Paul Verlaine’s notorious Oeuvres libres consists of three collections of poems – Les amies (1867), sonnets in praise of lesbian love; Femmes (1890), a homage to Verlaine’s women friends and lovers; and Hommes (1890), inspired by his homosexual experiences. Officially banned by the French government until 1949, they circulated widely underground, and it was almost the duty of any erotic illustrator to provide a graphic accompaniment to Verlaine’s verses. The prolific Luc Lafnet, using his pseudonym Viset, was no exception.
The illustrations are a fascinating mix of styles, suggesting that Lafnet raided his sketchbooks for many of them. Some are clearly studio studies of naked models used to illustrate selected poems, others are quick sketches created to match specific verses, yet others hardly more than suggestive spacefillers.

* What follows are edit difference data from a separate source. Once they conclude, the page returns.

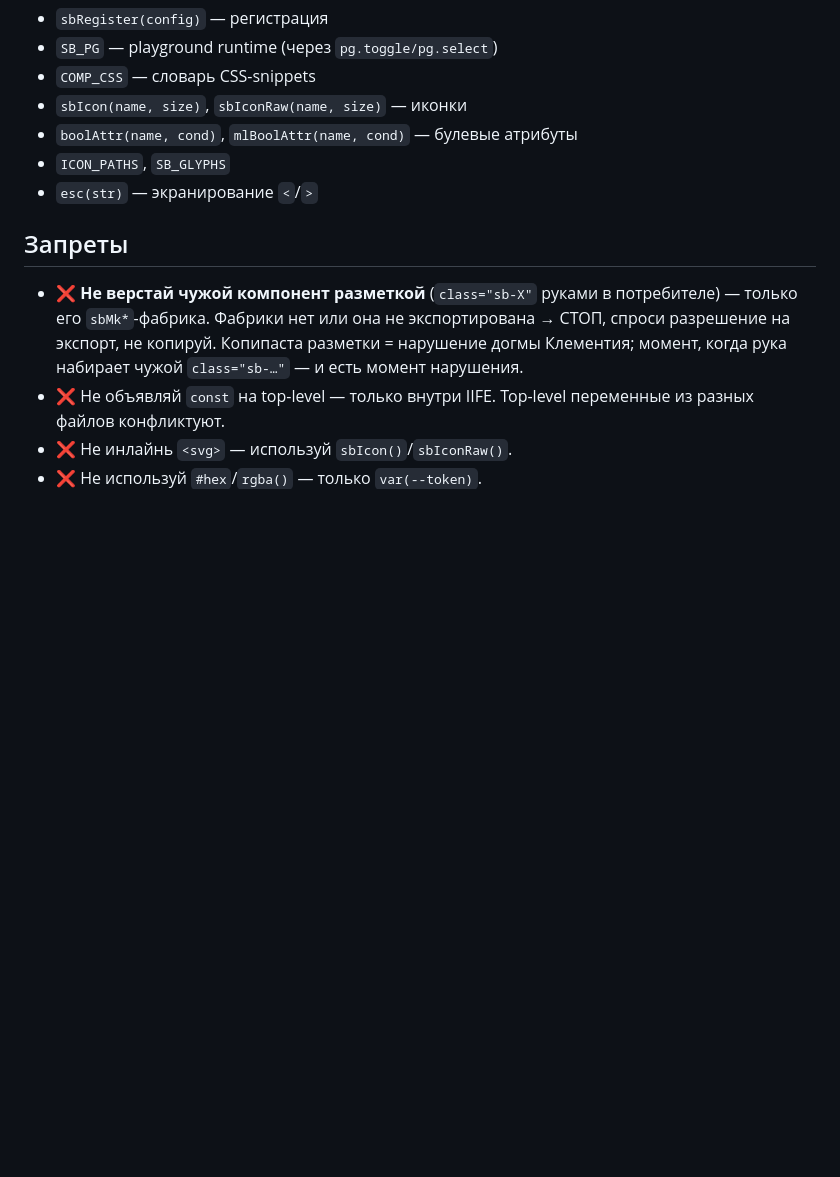
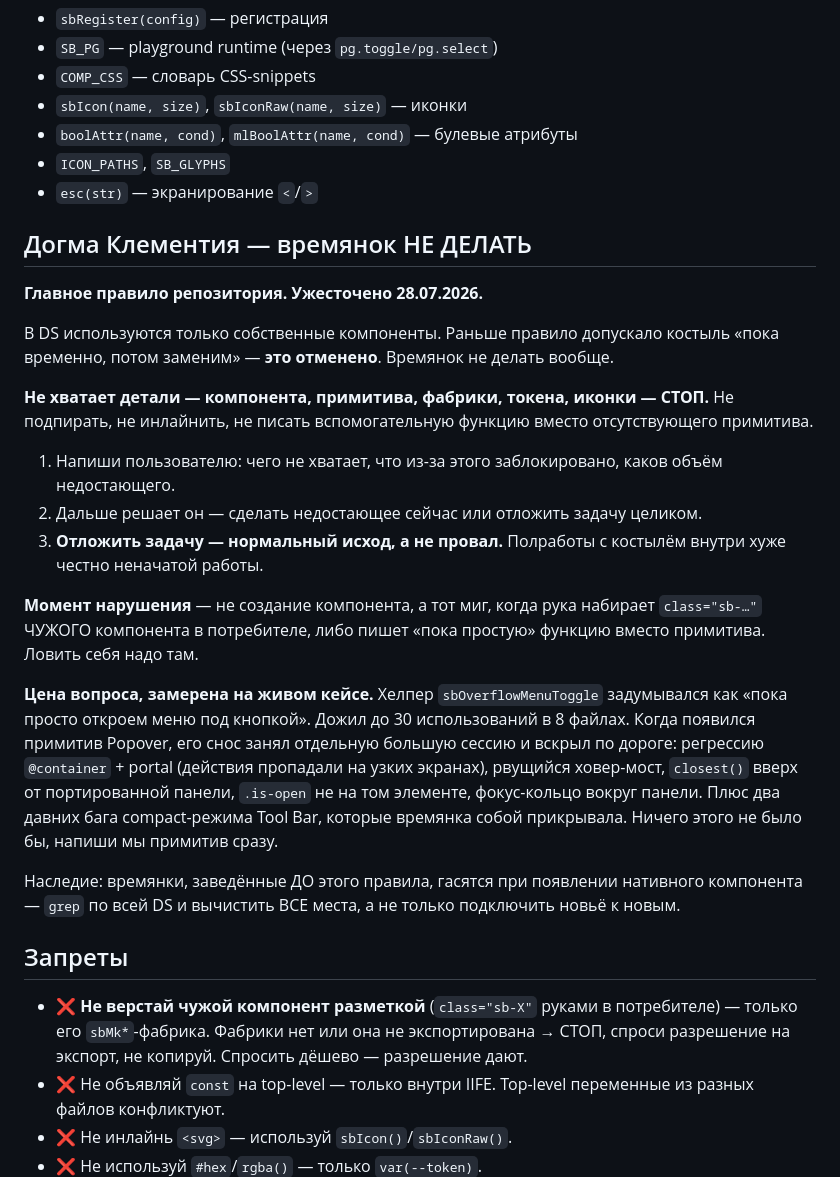
Before and after one commit to susheme/Spacebridge-DS, a Markdown page: js/components/CLAUDE.md, the part around the change. GitHub-like rendering; blank space fills up the shorter version.

Commit message:
Догма Клементия: времянок не делать вообще
Правило допускало костыль «пока временно, потом заменим» — отменено.
Не хватает детали (компонента, примитива, фабрики, токена, иконки) — СТОП:
сказать пользователю, чего не хватает и что заблокировано, и ждать решения.
Отложить задачу — нормальный исход, а не провал.

Полная редакция с разбором живого кейса — js/components/CLAUDE.md,
краткая отсылка — в корневом CLAUDE.md рядом с аудитом зависимостей.

Замер цены на нашем же кейсе: sbOverflowMenuToggle писался как «пока просто
откроем меню под кнопкой», дожил до 30 использований в 8 файлах, а снос занял
отдельную сессию и вскрыл регрессию @container + portal, рвущийся ховер-мост,
closest() вверх от портированной панели, .is-open не на том элементе,
фокус-кольцо вокруг панели и два давних бага compact-режима Tool Bar.

```diff
--- a/js/components/CLAUDE.md
+++ b/js/components/CLAUDE.md
@@ -44,9 +44,43 @@ window.COMP_CSS.<key> = `...`;
 - `ICON_PATHS`, `SB_GLYPHS`
 - `esc(str)` — экранирование `<`/`>`
 
+## Догма Клементия — времянок НЕ ДЕЛАТЬ
+
+**Главное правило репозитория. Ужесточено 28.07.2026.**
+
+В DS используются только собственные компоненты. Раньше правило допускало костыль
+«пока временно, потом заменим» — **это отменено**. Времянок не делать вообще.
+
+**Не хватает детали — компонента, примитива, фабрики, токена, иконки — СТОП.**
+Не подпирать, не инлайнить, не писать вспомогательную функцию вместо
+отсутствующего примитива.
+
+1. Напиши пользователю: чего не хватает, что из-за этого заблокировано, каков
+   объём недостающего.
+2. Дальше решает он — сделать недостающее сейчас или отложить задачу целиком.
+3. **Отложить задачу — нормальный исход, а не провал.** Полработы с костылём
+   внутри хуже честно неначатой работы.
+
+**Момент нарушения** — не создание компонента, а тот миг, когда рука набирает
+`class="sb-…"` ЧУЖОГО компонента в потребителе, либо пишет «пока простую»
+функцию вместо примитива. Ловить себя надо там.
+
+**Цена вопроса, замерена на живом кейсе.** Хелпер `sbOverflowMenuToggle`
+задумывался как «пока просто откроем меню под кнопкой». Дожил до 30
+использований в 8 файлах. Когда появился примитив Popover, его снос занял
+отдельную большую сессию и вскрыл по дороге: регрессию `@container` + portal
+(действия пропадали на узких экранах), рвущийся ховер-мост, `closest()` вверх от
+портированной панели, `.is-open` не на том элементе, фокус-кольцо вокруг панели.
+Плюс два давних бага compact-режима Tool Bar, которые времянка собой прикрывала.
+Ничего этого не было бы, напиши мы примитив сразу.
+
+Наследие: времянки, заведённые ДО этого правила, гасятся при появлении нативного
+компонента — `grep` по всей DS и вычистить ВСЕ места, а не только подключить
+новьё к новым.
+
 ## Запреты
 
-- ❌ **Не верстай чужой компонент разметкой** (`class="sb-X"` руками в потребителе) — только его `sbMk*`-фабрика. Фабрики нет или она не экспортирована → СТОП, спроси разрешение на экспорт, не копируй. Копипаста разметки = нарушение догмы Клементия; момент, когда рука набирает чужой `class="sb-…"` — и есть момент нарушения.
+- ❌ **Не верстай чужой компонент разметкой** (`class="sb-X"` руками в потребителе) — только его `sbMk*`-фабрика. Фабрики нет или она не экспортирована → СТОП, спроси разрешение на экспорт, не копируй. Спросить дёшево — разрешение дают.
 - ❌ Не объявляй `const` на top-level — только внутри IIFE. Top-level переменные из разных файлов конфликтуют.
 - ❌ Не инлайнь `<svg>` — используй `sbIcon()`/`sbIconRaw()`.
 - ❌ Не используй `#hex`/`rgba()` — только `var(--token)`.
```
Also changed, not shown: CLAUDE.md (+15 -0 lines).
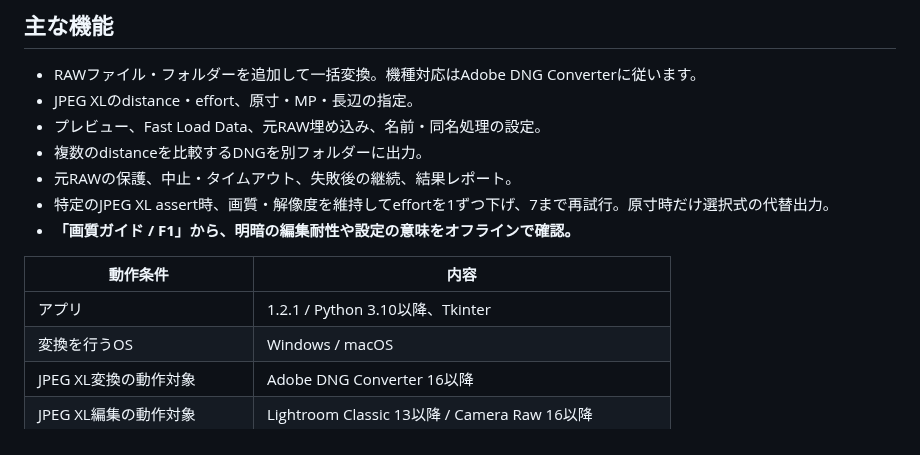
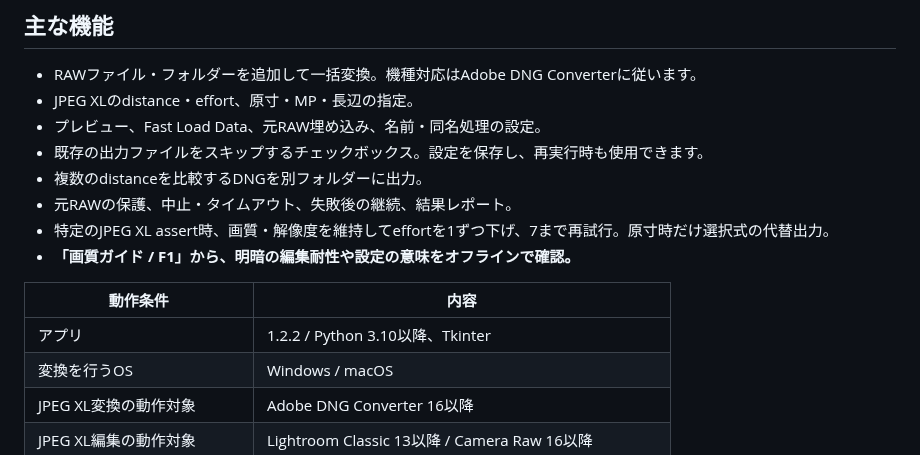
Before and after one commit to torowasa-dev/dng_converter_ex, a Markdown page: README.md, the part around one of its changes. Drawn GitHub-style.

```diff
--- a/README.md
+++ b/README.md
@@ -15,6 +15,7 @@ Adobe DNG Converterは、PhotoshopのAdobe Camera Rawプラグインとは別の
 - RAWファイル・フォルダーを追加して一括変換。機種対応はAdobe DNG Converterに従います。
 - JPEG XLのdistance・effort、原寸・MP・長辺の指定。
 - プレビュー、Fast Load Data、元RAW埋め込み、名前・同名処理の設定。
+- 既存の出力ファイルをスキップするチェックボックス。設定を保存し、再実行時も使用できます。
 - 複数のdistanceを比較するDNGを別フォルダーに出力。
 - 元RAWの保護、中止・タイムアウト、失敗後の継続、結果レポート。
 - 特定のJPEG XL assert時、画質・解像度を維持してeffortを1ずつ下げ、7まで再試行。原寸時だけ選択式の代替出力。
@@ -22,7 +23,7 @@ Adobe DNG Converterは、PhotoshopのAdobe Camera Rawプラグインとは別の
 
 | 動作条件 | 内容 |
 |---|---|
-| アプリ | 1.2.1 / Python 3.10以降、Tkinter |
+| アプリ | 1.2.2 / Python 3.10以降、Tkinter |
 | 変換を行うOS | Windows / macOS |
 | JPEG XL変換の動作対象 | Adobe DNG Converter 16以降 |
 | JPEG XL編集の動作対象 | Lightroom Classic 13以降 / Camera Raw 16以降 |
```
Also changed, not shown: other parts of README.md (+12 -3 lines), CHANGELOG.md (+7 -0 lines), docs/QUALITY_GUIDE.md (+9 -1 lines), docs/screenshots/advanced.png, 7 other files.
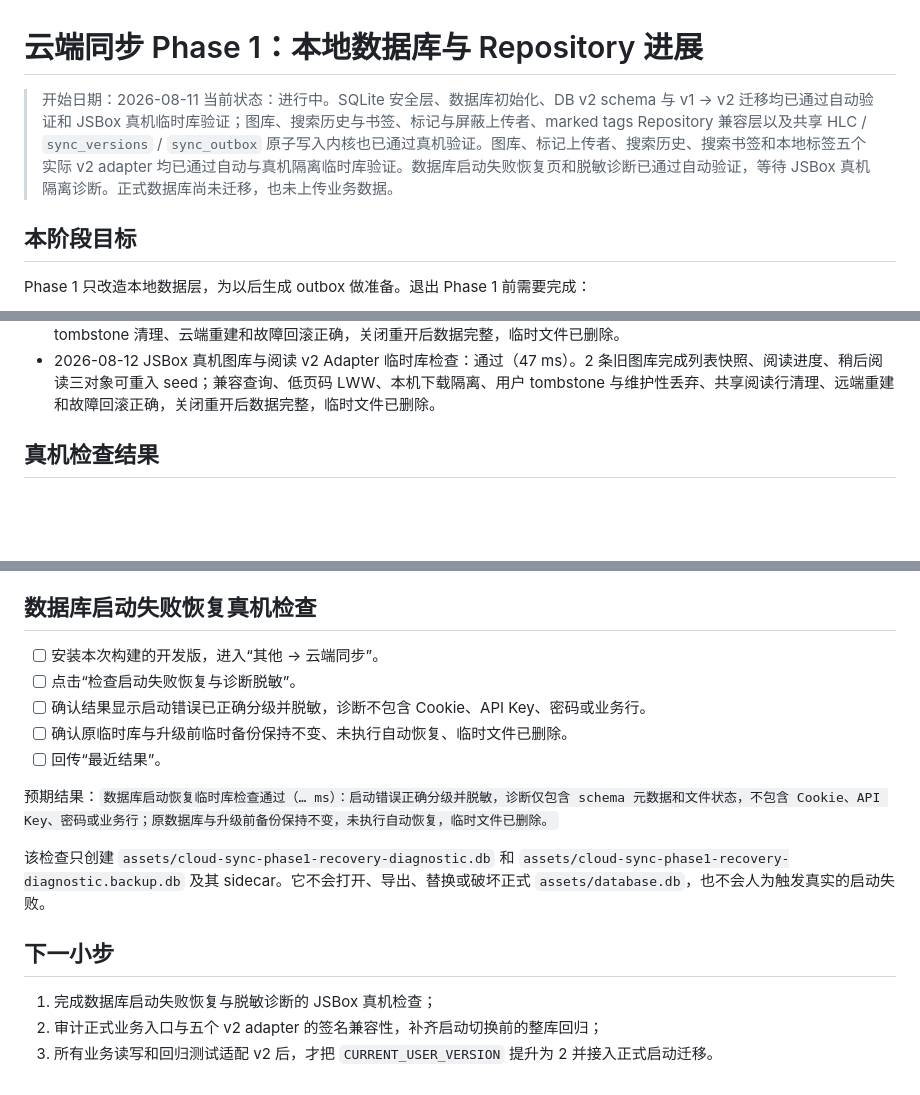
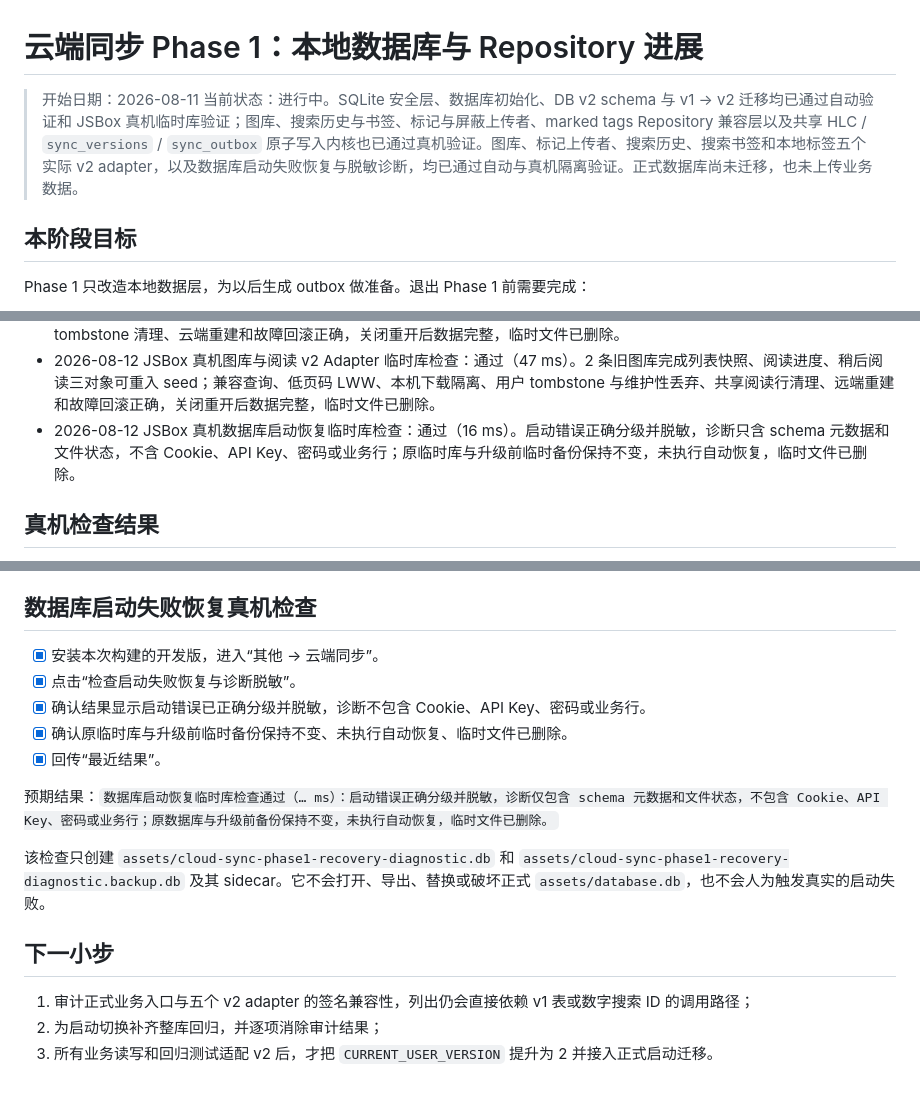
Before and after one commit to Gandum2077/JSEhViewer, a Markdown page: docs/cloud-sync-phase1-progress.md, 3 parts joined by grey strips. GitHub-like rendering; blank space fills up the shorter version.

Commit message:
docs: record database recovery device validation

```diff
--- a/docs/cloud-sync-phase1-progress.md
+++ b/docs/cloud-sync-phase1-progress.md
@@ -1,7 +1,7 @@
 # 云端同步 Phase 1：本地数据库与 Repository 进展
 
 > 开始日期：2026-08-11
-> 当前状态：进行中。SQLite 安全层、数据库初始化、DB v2 schema 与 v1 → v2 迁移均已通过自动验证和 JSBox 真机临时库验证；图库、搜索历史与书签、标记与屏蔽上传者、marked tags Repository 兼容层以及共享 HLC / `sync_versions` / `sync_outbox` 原子写入内核也已通过真机验证。图库、标记上传者、搜索历史、搜索书签和本地标签五个实际 v2 adapter 均已通过自动与真机隔离临时库验证。数据库启动失败恢复页和脱敏诊断已通过自动验证，等待 JSBox 真机隔离诊断。正式数据库尚未迁移，也未上传业务数据。
+> 当前状态：进行中。SQLite 安全层、数据库初始化、DB v2 schema 与 v1 → v2 迁移均已通过自动验证和 JSBox 真机临时库验证；图库、搜索历史与书签、标记与屏蔽上传者、marked tags Repository 兼容层以及共享 HLC / `sync_versions` / `sync_outbox` 原子写入内核也已通过真机验证。图库、标记上传者、搜索历史、搜索书签和本地标签五个实际 v2 adapter，以及数据库启动失败恢复与脱敏诊断，均已通过自动与真机隔离验证。正式数据库尚未迁移，也未上传业务数据。
 
 ## 本阶段目标
 
@@ -239,6 +239,7 @@ Phase 1 不连接 Worker，不上传阅读记录、搜索历史或图库列表
 - 2026-08-12 JSBox 真机搜索书签 v2 Adapter 临时库检查：通过（36 ms）。3 条旧数据完成可重入 seed，parent/terms/position/版本/outbox 原子提交；逐项重排、带身份 tombstone、远端版本顺序和故障回滚正确，并发相同位置未丢书签且顺序确定，关闭重开后数据完整，临时文件已删除。
 - 2026-08-12 JSBox 真机本地标签 v2 Adapter 临时库检查：通过（33 ms）。2 条旧数据完成可重入 seed，用户更新/删除与版本/outbox 原子提交，payload 排除网站 tagid，tombstone 可恢复标签身份；远端版本、My Tags 镜像隔离、重新登录无 tombstone 清理、云端重建和故障回滚正确，关闭重开后数据完整，临时文件已删除。
 - 2026-08-12 JSBox 真机图库与阅读 v2 Adapter 临时库检查：通过（47 ms）。2 条旧图库完成列表快照、阅读进度、稍后阅读三对象可重入 seed；兼容查询、低页码 LWW、本机下载隔离、用户 tombstone 与维护性丢弃、共享阅读行清理、远端重建和故障回滚正确，关闭重开后数据完整，临时文件已删除。
+- 2026-08-12 JSBox 真机数据库启动恢复临时库检查：通过（16 ms）。启动错误正确分级并脱敏，诊断只含 schema 元数据和文件状态，不含 Cookie、API Key、密码或业务行；原临时库与升级前临时备份保持不变，未执行自动恢复，临时文件已删除。
 
 ## 真机检查结果
 
@@ -360,11 +361,11 @@ Phase 1 不连接 Worker，不上传阅读记录、搜索历史或图库列表
 
 ## 数据库启动失败恢复真机检查
 
-- [ ] 安装本次构建的开发版，进入“其他 → 云端同步”。
-- [ ] 点击“检查启动失败恢复与诊断脱敏”。
-- [ ] 确认结果显示启动错误已正确分级并脱敏，诊断不包含 Cookie、API Key、密码或业务行。
-- [ ] 确认原临时库与升级前临时备份保持不变、未执行自动恢复、临时文件已删除。
-- [ ] 回传“最近结果”。
+- [x] 安装本次构建的开发版，进入“其他 → 云端同步”。
+- [x] 点击“检查启动失败恢复与诊断脱敏”。
+- [x] 确认结果显示启动错误已正确分级并脱敏，诊断不包含 Cookie、API Key、密码或业务行。
+- [x] 确认原临时库与升级前临时备份保持不变、未执行自动恢复、临时文件已删除。
+- [x] 回传“最近结果”。
 
 预期结果：`数据库启动恢复临时库检查通过（… ms）：启动错误正确分级并脱敏，诊断仅包含 schema 元数据和文件状态，不包含 Cookie、API Key、密码或业务行；原数据库与升级前备份保持不变，未执行自动恢复，临时文件已删除。`
 
@@ -372,6 +373,6 @@ Phase 1 不连接 Worker，不上传阅读记录、搜索历史或图库列表
 
 ## 下一小步
 
-1. 完成数据库启动失败恢复与脱敏诊断的 JSBox 真机检查；
-2. 审计正式业务入口与五个 v2 adapter 的签名兼容性，补齐启动切换前的整库回归；
+1. 审计正式业务入口与五个 v2 adapter 的签名兼容性，列出仍会直接依赖 v1 表或数字搜索 ID 的调用路径；
+2. 为启动切换补齐整库回归，并逐项消除审计结果；
 3. 所有业务读写和回归测试适配 v2 后，才把 `CURRENT_USER_VERSION` 提升为 2 并接入正式启动迁移。
```
Also changed, not shown: docs/cloud-sync-db-v2-schema-draft.md (+1 -1 lines), docs/database-startup-recovery.md (+2 -0 lines).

The Lafnet-illustrated edition of Oeuvres libres was published by Jean Fort, ostensibly ‘at Eleutheropolis’, a favourite phantom location for erotica of the time, in a numbered edition of 250 copies.